Originally I was going to buy a commercial mount, I had even selected a reasonable looking universal mount that was fairly economical ($75 delivered). Then I stumbled across a reference to the Monkey Man DIY mount. From there I quickly found a reasonably summary of DIY mounts which convinced me to take this route.
Also considering I build a DIY mount for my 165lb CRT projector, I’m not overly concerned about the 12.3lb Epson 1080UB.
Here is my finished mount:
The sub $30 parts list
(2) 3/4″ floor flange
(1) 3/4 x 3.5″ Black steel pipe
(4) 1/4″ x 1.25″ locking nut, washer, carriage bolt
(4) #10 wood screws 1.5″ long
(1) M4 threaded rod
(8) M4 nuts
(4) M4 wingnuts
(12) 1/8″ washers
(1) 5/8″ shelf board
It was relatively easy to put together – and I was able to mount it solo without any scary moments. I’d strongly recommend going the DIY mount route, it really didn’t take a lot of work and I’m very pleased with the result.
Construction details follow..
This is a picture of the parts I used, minus the 1/8″ washers which I added during the construction process. As you can see, this is a very basic collection of parts, you should be able to easily modify it for your own needs.
The shelf board I had, but I included the cost of a new one in my price estimate. I spent less than $20 putting this together. Many of the other DIY mounts go for plexiglass, some have used cutting boards, I looked for something suitable – but felt that the 5/8″ board was the best choice for my mount.
The 1st flange screwed to the ceiling.
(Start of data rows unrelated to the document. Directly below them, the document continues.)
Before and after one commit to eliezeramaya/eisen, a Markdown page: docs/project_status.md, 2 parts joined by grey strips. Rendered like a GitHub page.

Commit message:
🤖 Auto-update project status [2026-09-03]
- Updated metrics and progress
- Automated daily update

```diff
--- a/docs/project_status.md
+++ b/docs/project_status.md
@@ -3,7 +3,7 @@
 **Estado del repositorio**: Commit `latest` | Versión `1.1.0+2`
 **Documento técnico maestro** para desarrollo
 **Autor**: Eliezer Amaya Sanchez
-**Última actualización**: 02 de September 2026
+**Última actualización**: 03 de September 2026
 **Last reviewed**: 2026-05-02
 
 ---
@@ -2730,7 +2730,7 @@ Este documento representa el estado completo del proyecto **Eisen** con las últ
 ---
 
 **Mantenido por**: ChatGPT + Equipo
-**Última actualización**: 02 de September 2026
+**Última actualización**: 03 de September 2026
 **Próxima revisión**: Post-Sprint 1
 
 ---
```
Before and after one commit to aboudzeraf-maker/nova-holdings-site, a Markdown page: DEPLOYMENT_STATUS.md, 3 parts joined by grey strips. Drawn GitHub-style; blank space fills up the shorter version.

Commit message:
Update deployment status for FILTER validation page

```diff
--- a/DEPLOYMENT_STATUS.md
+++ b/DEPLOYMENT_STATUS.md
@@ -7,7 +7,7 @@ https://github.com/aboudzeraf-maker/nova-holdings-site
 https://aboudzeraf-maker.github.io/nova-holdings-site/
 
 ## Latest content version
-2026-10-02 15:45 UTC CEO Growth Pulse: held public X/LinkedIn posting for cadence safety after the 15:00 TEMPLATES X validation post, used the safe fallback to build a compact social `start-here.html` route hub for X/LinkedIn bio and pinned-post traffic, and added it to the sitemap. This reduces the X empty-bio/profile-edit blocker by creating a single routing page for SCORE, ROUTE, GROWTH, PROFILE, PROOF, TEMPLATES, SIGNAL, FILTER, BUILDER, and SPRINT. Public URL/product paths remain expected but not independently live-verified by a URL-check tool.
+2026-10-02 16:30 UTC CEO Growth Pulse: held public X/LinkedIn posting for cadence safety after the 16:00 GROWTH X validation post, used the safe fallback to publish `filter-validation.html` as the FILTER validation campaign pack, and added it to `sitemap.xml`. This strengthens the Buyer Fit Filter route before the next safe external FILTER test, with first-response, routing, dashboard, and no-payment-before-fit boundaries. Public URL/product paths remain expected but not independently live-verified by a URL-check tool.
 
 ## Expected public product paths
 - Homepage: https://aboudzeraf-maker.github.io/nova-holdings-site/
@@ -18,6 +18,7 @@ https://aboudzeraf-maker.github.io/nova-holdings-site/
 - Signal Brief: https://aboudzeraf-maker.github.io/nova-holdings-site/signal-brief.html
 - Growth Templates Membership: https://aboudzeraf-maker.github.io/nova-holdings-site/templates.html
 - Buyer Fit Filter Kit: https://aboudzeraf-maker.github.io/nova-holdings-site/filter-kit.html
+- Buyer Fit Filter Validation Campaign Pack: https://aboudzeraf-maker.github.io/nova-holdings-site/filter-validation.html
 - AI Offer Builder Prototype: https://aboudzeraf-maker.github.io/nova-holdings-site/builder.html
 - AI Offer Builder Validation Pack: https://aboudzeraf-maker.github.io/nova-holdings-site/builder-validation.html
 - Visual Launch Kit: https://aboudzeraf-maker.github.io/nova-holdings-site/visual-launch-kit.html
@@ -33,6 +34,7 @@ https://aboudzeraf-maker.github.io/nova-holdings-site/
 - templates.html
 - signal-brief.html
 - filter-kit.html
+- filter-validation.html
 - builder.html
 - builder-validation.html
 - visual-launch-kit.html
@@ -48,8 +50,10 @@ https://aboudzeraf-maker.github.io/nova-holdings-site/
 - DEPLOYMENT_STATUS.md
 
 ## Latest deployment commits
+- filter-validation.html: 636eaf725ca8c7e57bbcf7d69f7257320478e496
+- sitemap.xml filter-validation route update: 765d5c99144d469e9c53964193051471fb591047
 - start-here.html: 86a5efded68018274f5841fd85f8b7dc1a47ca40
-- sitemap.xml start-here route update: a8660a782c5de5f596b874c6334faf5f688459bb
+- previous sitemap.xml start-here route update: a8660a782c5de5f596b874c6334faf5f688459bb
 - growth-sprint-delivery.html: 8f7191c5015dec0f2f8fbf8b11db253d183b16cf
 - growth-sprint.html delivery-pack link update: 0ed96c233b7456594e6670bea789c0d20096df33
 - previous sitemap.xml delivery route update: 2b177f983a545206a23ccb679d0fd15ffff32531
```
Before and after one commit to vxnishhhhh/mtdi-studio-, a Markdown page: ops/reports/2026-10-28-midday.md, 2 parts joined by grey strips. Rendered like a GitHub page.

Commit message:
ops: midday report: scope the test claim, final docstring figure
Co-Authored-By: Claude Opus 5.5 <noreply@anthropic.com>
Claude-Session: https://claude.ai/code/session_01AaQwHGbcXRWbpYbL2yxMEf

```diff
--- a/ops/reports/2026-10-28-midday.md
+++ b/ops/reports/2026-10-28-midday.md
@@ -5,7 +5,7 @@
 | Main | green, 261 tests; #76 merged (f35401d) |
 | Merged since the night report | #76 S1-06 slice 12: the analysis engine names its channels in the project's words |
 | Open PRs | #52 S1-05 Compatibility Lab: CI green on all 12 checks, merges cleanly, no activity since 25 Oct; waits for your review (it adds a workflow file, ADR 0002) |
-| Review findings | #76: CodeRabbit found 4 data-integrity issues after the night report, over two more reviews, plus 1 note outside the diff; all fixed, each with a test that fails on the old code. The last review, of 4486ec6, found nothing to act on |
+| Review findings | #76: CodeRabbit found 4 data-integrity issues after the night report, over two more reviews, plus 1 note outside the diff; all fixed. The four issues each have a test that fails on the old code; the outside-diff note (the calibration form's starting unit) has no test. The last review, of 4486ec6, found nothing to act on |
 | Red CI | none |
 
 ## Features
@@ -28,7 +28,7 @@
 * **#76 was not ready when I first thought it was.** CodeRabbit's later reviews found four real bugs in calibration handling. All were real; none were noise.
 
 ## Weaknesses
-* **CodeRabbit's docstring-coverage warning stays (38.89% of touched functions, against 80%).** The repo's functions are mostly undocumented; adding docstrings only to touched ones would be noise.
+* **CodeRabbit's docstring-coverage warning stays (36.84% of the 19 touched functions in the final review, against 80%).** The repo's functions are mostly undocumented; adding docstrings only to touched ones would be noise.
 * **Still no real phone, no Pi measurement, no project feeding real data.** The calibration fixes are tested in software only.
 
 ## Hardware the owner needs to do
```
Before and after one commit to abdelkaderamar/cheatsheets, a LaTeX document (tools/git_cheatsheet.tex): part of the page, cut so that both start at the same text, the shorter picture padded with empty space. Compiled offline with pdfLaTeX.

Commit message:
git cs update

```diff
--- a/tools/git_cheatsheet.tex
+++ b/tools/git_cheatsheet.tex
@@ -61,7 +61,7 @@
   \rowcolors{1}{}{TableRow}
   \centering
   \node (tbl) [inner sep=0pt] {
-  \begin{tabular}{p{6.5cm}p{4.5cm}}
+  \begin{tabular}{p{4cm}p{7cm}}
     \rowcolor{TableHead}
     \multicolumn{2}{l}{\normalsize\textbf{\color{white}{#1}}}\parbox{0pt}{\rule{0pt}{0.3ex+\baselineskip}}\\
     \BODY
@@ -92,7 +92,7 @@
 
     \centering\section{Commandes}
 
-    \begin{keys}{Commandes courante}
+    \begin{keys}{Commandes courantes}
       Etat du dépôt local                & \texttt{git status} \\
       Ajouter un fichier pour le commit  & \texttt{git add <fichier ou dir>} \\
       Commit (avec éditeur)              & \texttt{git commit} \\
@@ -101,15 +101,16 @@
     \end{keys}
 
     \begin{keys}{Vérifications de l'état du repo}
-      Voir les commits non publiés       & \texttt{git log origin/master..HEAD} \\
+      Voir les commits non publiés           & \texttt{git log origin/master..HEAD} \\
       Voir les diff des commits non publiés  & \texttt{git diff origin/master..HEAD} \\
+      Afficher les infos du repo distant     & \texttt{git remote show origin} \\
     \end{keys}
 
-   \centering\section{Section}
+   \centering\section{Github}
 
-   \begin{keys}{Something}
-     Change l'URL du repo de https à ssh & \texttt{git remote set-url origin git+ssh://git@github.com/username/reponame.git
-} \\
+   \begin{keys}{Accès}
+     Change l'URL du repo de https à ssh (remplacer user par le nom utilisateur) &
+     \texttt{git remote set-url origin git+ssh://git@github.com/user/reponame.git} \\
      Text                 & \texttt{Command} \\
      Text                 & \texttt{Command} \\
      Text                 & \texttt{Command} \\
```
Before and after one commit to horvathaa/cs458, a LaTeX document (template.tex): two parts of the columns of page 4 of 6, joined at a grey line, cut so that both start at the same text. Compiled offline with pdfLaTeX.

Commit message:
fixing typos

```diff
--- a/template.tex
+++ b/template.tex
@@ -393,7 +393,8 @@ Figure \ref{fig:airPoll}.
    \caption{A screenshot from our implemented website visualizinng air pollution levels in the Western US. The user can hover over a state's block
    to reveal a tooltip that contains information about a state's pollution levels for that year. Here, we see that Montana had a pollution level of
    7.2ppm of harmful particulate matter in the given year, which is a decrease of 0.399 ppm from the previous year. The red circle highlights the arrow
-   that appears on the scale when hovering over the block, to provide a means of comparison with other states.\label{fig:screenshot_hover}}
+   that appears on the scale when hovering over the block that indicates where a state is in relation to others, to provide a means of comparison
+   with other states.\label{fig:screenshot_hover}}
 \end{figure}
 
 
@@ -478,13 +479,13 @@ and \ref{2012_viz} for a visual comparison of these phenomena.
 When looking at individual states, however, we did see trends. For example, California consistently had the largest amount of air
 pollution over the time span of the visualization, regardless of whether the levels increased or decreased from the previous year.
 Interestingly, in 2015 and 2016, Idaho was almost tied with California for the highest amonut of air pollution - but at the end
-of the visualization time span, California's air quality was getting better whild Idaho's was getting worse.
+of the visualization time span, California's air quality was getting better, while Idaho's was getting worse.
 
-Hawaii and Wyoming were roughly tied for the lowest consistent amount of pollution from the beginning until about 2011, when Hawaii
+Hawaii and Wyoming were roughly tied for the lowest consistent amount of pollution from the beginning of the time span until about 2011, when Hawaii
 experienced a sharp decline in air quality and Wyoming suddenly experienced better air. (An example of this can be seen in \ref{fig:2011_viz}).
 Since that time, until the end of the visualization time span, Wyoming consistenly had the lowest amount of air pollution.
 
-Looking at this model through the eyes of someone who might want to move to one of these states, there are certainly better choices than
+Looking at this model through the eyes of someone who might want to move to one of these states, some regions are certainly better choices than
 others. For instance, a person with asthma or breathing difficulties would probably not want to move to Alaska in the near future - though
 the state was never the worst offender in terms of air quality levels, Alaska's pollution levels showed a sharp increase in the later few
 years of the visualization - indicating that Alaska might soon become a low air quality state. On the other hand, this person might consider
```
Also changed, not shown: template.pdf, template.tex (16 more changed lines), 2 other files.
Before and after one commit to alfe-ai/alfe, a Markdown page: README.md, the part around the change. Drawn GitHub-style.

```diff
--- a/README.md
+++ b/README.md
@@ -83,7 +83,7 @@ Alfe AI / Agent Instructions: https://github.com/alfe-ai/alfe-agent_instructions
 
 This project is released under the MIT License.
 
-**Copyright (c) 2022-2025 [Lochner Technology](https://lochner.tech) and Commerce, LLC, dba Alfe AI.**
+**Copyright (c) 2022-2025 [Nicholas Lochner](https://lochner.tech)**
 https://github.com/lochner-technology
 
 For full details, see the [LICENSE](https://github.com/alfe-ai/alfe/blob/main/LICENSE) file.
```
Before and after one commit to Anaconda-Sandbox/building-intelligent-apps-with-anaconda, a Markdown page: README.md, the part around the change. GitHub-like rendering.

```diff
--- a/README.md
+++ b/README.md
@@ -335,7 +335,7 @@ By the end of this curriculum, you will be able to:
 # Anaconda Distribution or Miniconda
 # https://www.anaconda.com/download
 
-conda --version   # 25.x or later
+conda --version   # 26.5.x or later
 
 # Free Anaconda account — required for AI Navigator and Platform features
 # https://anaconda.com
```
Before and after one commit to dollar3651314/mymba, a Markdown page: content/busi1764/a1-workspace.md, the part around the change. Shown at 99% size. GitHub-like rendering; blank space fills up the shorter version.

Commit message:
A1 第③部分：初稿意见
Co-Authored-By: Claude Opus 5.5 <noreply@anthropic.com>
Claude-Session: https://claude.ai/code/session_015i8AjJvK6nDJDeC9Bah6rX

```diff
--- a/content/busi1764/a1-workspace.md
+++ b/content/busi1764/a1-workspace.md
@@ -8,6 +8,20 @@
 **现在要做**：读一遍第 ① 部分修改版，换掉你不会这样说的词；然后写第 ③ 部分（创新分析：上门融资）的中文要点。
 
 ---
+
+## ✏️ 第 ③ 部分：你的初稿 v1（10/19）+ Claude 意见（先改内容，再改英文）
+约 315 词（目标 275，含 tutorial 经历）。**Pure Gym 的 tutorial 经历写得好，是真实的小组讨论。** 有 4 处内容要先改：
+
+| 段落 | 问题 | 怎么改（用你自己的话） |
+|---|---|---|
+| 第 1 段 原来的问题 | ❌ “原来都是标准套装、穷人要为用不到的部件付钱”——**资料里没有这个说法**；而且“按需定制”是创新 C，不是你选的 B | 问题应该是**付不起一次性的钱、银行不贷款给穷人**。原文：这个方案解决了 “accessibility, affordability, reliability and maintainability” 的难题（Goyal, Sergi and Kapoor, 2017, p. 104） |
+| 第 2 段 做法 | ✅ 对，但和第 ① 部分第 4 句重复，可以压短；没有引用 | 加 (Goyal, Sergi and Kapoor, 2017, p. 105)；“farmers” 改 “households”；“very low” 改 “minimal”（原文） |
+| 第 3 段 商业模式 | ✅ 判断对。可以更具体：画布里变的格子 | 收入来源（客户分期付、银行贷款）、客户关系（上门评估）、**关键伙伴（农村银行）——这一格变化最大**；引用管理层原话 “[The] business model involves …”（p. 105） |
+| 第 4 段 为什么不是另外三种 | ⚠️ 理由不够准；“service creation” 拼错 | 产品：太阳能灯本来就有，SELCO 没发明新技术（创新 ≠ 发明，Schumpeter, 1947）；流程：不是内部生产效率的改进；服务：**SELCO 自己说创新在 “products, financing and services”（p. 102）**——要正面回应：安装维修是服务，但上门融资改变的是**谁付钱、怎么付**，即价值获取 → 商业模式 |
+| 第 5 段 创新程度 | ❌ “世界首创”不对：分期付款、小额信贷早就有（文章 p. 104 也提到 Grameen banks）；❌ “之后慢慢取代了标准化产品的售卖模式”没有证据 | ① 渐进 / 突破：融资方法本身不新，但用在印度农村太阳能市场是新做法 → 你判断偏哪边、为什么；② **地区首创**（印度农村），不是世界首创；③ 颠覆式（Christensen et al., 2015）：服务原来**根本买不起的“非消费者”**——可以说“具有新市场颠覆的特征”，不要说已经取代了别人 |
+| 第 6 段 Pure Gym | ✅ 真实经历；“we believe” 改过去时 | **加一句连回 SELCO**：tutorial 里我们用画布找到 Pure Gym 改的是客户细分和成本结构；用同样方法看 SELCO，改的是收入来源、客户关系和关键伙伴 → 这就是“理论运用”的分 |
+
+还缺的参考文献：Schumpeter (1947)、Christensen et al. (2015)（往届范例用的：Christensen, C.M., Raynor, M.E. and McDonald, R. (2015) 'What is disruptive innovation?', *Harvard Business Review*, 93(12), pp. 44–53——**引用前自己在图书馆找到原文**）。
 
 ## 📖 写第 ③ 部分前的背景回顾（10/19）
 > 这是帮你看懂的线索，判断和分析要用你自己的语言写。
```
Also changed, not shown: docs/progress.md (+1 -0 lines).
You can see the line marking the center of the screen/room. To create this line, I used a tape measure (pulled tight) held at the top left corner of the screen – then marked an arc at a given distance. Then I drew a 2nd arc about 20 inches longer. Repeat for the top right corner of the screen. If you do this correctly, you’ll get two X’s which you can draw a line through. This line will be perpendicular to the screen surface.
I only needed 1.5″ wood screws, others may want to use longer depending on how they are going to secure the flange to the ceiling. The Epson manual recommends that the mount can hold 85lbs (static weight), so drywall alone will not be enough. When I built my theater, I did a double layer of drywall. On the ceiling – it is 1/2″ plywood, covered with 1/2″ drywall. The plywood is strong enough to support the projector mount, so I was able to ignore finding a joist.
I used a hacksaw to cut the M4 threaded rod into 4″ lengths, and then threaded them into the 4 mounting holes provided on the Epson 1080UB. The mounting holes on this projector have a solid bottom (no worries of hitting a circuit board), I put them in finger tight. Then stacked a washer, and a nut to ‘lock’ the rods to the projector. No need to crank this super tight, just a gentle tweak with a wrench.
Now more nuts followed by washers. I spun them down to about the 2″ level, this gives more air clearance than table mounting – and leaves a generous amount of rod on top. The nuts will allow me to lock the projector to the board once I’ve finalized the position.
I used a jig saw to round the corners on the board, Tremclad flag black paint pretty it up (I also painted the flanges with the same). The Epson 1080UB user guide provides the mounting hole distances in inches – totally useless. The TW2000 user guide (European) gives the spacing in metric – the holes are in a perfect rectangle 30cm x 16cm. The same guide also specifies M4 threading, which seems to be omitted in the guide I have.
You will also note the 4 carriage bolts sticking up in the middle, ready to mate with the 2nd flange. I chose to attach the projector to the board, then mount the board to the flange as that seemed easier. I topped each of the M4 threaded rods off with a washer, followed by a wing nut. The wing nut will allow for easy hand adjustment once mounted.
Here you can see the threaded pipe and 2nd flange mounted. One of the concerns I had originally was that I would not have rotational adjustment in any sane way. It turns out that the threaded pipe allows for a reasonable degree of rotation, without being ‘loose’ in any way. Think of it like having a bolt which is ‘tight’ to ‘really tight’ – I only needed at most 90deg of adjustment. It worked out really well.
Mounting was easy, just line up the 4 bolts to the flange – and slap the nuts on. This mount gives excellent flexibility – you can adjust the 4 wing nuts to get yaw and pitch, and the threaded pipe gives reasonable rotation.